The petition is here:
Note that I am currently not able to update the petition as of 18/12/2016, so until I create another petition or update it, the below information may be taken to be the latest information.
There is a huge potential for better sustainability performance in all buildings. Areas of improvement include energy, water, materials/waste, corporate responsibility, transport, and indoor environmental quality. In Australia there is mandatory performance disclosure for commercial buildings.The scheme has been very successful in improving financial, environmental and social performance of commercial buildings. Hence, this petition calls on the federal and state governments in Australia to keep the commercial building disclosure scheme. This petition also calls on these governments to extend the scheme to all other sectors of the built environment.
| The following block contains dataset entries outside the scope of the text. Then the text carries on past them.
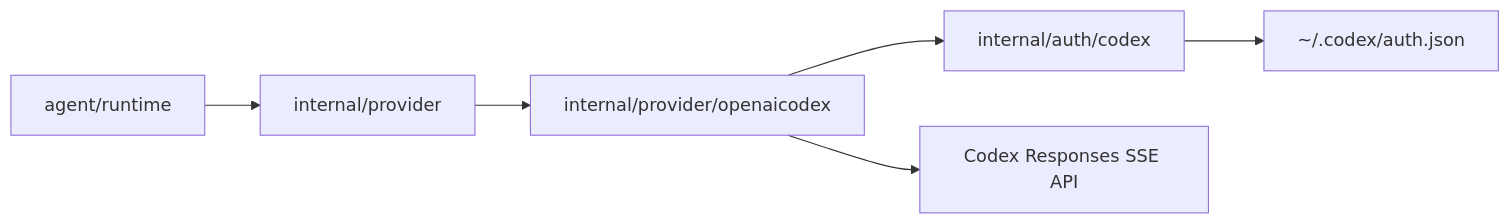
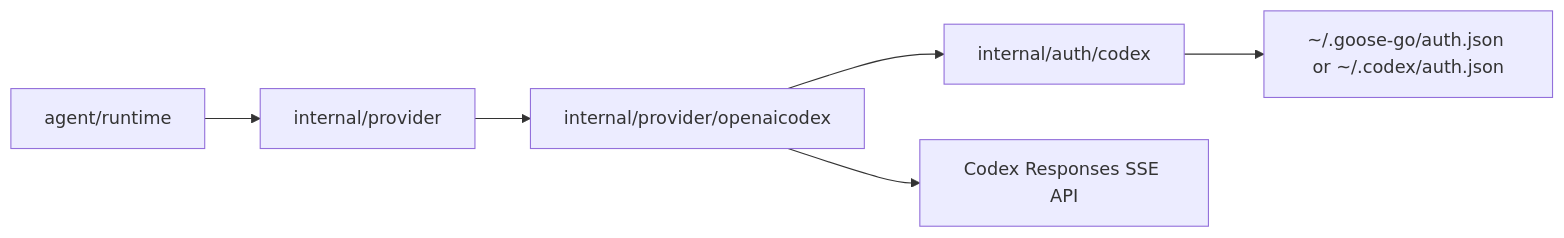
The first of 3 diagrams in internal/provider/openaicodex/ARCHITECTURE.md (xren/goose-go), drawn with Mermaid before and after one commit. The commit also changed other lines of this file and 13 other files, not shown here.

Commit message:
Add native Codex login flow and auth fallback

````diff
--- a/internal/provider/openaicodex/ARCHITECTURE.md
+++ b/internal/provider/openaicodex/ARCHITECTURE.md
@@ -31,8 +31,8 @@
 ```mermaid
 flowchart LR
     A["agent/runtime"] --> B["internal/provider"]
     B --> C["internal/provider/openaicodex"]
     C --> D["internal/auth/codex"]
-    D --> E["~/.codex/auth.json"]
+    D --> E["~/.goose-go/auth.json or ~/.codex/auth.json"]
     C --> F["Codex Responses SSE API"]
 ```
````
However, an option that would be better for all residents, particularly financially disadvantaged ones, is to have mandatory sustainability performance standards for all buildings rather than disclosure, starting most importantly for buildings that have residents who are financially disadvantaged. In roughly increasing order of likelihood of tenants who are financially disadvantaged, building types are social housing, boarding houses, shared houses, tenant occupied buildings and owner occupied buildings. Voluntary disclosure may result in confusion with prospective tenants and buyers and has not been proven to be very effective. Disclosure at the point of signing a contract is not as useful as disclosure at the point of sale or advertisement.
The 2010 residential tenancies Act (which had the amendment for minimum water efficiency standards in water) applies to people in both social housing and private tenancies. This is what we’d need to change for such people. It is particularly important to do so, because people living in social housing (and also in shared housing with residents in individual rooms with a key to the room paying rent to a landlord who has unconditional access to the property, which is not covered under private tenancies or social housing) are usually on a low income and thus struggle to pay bills. Homes with lower energy and water performance will require more artificial heating and cooling for thermal comfort, thus resulting in higher bills.
Providing tax incentives in the form of tax write-offs for environmental upgrades will also help to overcome the barrier between landlord and tenant. In order to avoid the situation where costs increase for tenants in the form of rent hikes to pay off environmental upgrades, if the costs of the upgrade are not able to be recuperated by keeping the rent the same, the customer’s energy retailer and/or the government can pay for the balance. Energy companies already allocate funds to people experiencing financial difficulty.
Have technology standards meeting minimum energy efficiency requirements, such as improving Greenhouse and Energy Minimum Standards (GEMS).